Meanwhile, space at the permitted disposal sites at the Resh II landfill is limited. The county plans to convert a recycling area and a trash hauling-road at Resh II to trash disposal cells, which would add enough life to the landfill to allow the bridge and access road to be completed by the time Resh II is closed, even if tonnage increases to 400 tons per day.
But Rohrer said state regulators could take a year or longer to approve the additional disposal area - time the county wouldn't have if trash haulers started bringing all their trash to the county landfill again.
"My problem is I don't have a crystal ball," Rohrer said.
Rohrer also said that the proposed new cells at Resh II, because of their irregular shape, will be significantly more expensive to construct than previous cells.

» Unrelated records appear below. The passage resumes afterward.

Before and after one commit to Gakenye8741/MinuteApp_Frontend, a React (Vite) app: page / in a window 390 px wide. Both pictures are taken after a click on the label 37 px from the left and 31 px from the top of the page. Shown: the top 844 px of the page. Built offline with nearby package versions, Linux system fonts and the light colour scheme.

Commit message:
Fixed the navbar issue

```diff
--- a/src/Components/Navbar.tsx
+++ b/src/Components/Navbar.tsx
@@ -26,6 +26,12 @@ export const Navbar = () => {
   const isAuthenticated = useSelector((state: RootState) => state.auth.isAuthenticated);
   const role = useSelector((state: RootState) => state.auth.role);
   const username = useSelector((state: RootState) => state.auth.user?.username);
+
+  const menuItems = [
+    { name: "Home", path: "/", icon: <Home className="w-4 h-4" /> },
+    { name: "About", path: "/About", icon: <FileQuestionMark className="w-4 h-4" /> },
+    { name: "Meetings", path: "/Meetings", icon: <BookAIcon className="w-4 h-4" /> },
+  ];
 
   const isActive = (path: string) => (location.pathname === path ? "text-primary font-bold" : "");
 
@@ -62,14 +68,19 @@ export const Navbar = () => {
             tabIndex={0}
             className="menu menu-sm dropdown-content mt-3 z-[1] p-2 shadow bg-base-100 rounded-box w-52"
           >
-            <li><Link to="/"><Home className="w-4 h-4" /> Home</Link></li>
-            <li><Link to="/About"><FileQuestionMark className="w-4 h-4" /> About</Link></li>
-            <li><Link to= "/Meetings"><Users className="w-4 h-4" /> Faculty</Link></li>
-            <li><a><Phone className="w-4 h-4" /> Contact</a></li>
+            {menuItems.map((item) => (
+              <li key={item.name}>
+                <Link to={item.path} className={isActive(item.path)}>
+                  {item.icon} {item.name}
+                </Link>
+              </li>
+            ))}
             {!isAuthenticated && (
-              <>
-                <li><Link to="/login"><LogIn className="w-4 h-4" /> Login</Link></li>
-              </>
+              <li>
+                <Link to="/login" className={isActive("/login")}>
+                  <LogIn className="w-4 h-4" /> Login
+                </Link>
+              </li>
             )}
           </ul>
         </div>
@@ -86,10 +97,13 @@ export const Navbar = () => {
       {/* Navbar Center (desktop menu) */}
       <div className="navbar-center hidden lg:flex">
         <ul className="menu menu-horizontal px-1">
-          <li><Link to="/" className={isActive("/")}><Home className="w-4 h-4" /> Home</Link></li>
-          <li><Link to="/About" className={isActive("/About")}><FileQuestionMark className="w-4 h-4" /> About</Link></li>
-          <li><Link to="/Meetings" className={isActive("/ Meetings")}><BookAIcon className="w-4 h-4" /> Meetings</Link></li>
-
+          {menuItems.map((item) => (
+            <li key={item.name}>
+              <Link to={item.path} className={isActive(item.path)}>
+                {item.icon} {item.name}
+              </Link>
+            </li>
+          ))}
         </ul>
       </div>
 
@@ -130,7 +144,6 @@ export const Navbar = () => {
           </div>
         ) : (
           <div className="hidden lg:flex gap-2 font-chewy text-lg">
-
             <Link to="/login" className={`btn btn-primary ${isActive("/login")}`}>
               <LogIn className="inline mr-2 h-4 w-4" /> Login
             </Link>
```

The fixed construction costs - driven by regulatory requirements - could affect rates, Rohrer said.
"The remaining space (at Resh II) is not cost effective to use for landfill space," Rohrer said. "It frightens me when I see some of these fixed costs (rise dramatically)." Rohrer said he had been saying for the past six years that this situation could eventually come up.

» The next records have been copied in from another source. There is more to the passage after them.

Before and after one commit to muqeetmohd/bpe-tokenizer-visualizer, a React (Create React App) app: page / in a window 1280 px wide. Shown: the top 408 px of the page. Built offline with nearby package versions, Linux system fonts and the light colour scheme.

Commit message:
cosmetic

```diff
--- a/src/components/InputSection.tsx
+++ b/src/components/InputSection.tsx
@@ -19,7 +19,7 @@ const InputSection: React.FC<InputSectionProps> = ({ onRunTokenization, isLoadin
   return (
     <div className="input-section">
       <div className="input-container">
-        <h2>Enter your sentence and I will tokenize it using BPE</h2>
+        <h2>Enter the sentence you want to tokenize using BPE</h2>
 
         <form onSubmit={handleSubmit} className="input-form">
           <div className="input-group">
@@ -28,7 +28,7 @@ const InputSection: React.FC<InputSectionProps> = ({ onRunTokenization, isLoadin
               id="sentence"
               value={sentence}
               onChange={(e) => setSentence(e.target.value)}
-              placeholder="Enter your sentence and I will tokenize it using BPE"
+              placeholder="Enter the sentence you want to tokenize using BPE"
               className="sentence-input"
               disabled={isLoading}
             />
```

Other hurdles that the landfill will need to clear were also cited by Rohrer:
- At least $200,000 will be needed to purchase cover material at Resh II in the next fiscal year, which begins July 1.

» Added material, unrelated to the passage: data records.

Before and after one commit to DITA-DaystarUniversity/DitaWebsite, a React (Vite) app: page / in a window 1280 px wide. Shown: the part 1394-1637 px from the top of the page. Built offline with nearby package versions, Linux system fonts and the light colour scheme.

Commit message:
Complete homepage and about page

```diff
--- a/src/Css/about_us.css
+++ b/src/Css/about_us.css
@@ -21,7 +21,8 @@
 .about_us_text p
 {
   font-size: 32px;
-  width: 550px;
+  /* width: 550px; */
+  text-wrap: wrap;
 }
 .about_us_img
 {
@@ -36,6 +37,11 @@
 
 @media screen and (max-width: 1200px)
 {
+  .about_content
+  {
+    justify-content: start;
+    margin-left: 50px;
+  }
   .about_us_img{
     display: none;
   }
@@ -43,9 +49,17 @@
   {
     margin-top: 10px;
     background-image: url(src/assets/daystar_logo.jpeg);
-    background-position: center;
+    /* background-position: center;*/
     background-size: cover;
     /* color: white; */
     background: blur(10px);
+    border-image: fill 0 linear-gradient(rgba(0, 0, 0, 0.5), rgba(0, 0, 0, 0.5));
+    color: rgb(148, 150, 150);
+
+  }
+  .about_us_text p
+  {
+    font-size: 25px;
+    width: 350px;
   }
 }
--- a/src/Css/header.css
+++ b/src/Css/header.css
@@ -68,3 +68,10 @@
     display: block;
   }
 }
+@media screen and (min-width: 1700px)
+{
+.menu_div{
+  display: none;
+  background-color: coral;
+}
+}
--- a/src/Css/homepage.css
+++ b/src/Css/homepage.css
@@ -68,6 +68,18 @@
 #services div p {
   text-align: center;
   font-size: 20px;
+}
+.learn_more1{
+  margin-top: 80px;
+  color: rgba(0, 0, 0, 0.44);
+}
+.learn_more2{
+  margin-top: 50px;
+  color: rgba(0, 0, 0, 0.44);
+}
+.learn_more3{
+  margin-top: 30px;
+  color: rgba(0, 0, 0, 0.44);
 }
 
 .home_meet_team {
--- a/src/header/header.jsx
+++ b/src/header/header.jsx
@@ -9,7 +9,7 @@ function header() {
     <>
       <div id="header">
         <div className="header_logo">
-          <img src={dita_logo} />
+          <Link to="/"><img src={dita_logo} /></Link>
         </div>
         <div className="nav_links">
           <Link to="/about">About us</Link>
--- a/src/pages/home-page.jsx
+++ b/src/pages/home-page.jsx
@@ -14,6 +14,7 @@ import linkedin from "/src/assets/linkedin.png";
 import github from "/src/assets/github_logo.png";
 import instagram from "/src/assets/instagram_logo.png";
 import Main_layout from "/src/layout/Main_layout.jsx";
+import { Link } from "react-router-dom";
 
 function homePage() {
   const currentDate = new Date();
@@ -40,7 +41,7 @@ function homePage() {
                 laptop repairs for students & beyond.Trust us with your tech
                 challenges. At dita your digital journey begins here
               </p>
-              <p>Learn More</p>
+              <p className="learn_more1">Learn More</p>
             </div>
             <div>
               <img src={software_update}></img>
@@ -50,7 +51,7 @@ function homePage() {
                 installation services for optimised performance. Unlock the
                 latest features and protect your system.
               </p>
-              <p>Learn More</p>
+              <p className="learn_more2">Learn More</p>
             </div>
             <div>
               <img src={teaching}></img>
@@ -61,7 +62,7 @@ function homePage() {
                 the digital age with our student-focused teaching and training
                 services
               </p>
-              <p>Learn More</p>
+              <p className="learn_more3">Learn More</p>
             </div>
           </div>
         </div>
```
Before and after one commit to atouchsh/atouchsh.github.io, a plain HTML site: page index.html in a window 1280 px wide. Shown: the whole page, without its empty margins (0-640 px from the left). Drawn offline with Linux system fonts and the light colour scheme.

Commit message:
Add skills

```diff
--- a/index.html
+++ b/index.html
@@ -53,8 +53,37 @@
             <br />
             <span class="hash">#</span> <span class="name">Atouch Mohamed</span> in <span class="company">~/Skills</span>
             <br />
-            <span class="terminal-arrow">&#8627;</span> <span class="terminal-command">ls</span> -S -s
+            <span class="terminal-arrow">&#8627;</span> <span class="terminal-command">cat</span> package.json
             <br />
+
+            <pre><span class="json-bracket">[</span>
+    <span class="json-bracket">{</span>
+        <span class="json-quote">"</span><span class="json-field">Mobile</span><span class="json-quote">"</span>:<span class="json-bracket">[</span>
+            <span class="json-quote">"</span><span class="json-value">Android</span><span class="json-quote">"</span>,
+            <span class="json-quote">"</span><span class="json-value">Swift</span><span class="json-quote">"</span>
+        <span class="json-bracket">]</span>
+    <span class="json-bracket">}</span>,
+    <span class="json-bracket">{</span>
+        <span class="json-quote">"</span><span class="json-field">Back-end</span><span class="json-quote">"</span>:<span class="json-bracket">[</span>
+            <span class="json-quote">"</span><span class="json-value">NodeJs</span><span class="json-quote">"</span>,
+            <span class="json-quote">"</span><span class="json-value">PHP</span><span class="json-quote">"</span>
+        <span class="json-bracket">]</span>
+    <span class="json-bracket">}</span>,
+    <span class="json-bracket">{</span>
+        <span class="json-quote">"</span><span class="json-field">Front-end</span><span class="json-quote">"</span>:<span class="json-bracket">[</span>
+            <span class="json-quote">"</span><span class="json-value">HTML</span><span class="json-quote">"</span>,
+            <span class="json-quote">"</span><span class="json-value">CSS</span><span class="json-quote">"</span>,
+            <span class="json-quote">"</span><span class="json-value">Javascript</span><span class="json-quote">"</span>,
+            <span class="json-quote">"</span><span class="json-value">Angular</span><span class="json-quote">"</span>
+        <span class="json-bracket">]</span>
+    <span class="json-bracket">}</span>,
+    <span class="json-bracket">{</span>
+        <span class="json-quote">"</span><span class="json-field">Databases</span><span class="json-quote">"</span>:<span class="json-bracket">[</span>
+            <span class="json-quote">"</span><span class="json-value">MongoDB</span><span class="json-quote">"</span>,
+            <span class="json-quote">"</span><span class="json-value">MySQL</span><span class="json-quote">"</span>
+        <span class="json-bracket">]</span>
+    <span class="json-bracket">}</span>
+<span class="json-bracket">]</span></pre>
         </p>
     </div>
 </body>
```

- New EPA landfill gas monitoring regulations could significantly affect closing costs at Resh II, which are now estimated at $15 million. Rohrer noted that closing costs at Resh II have already been factored into tipping fees.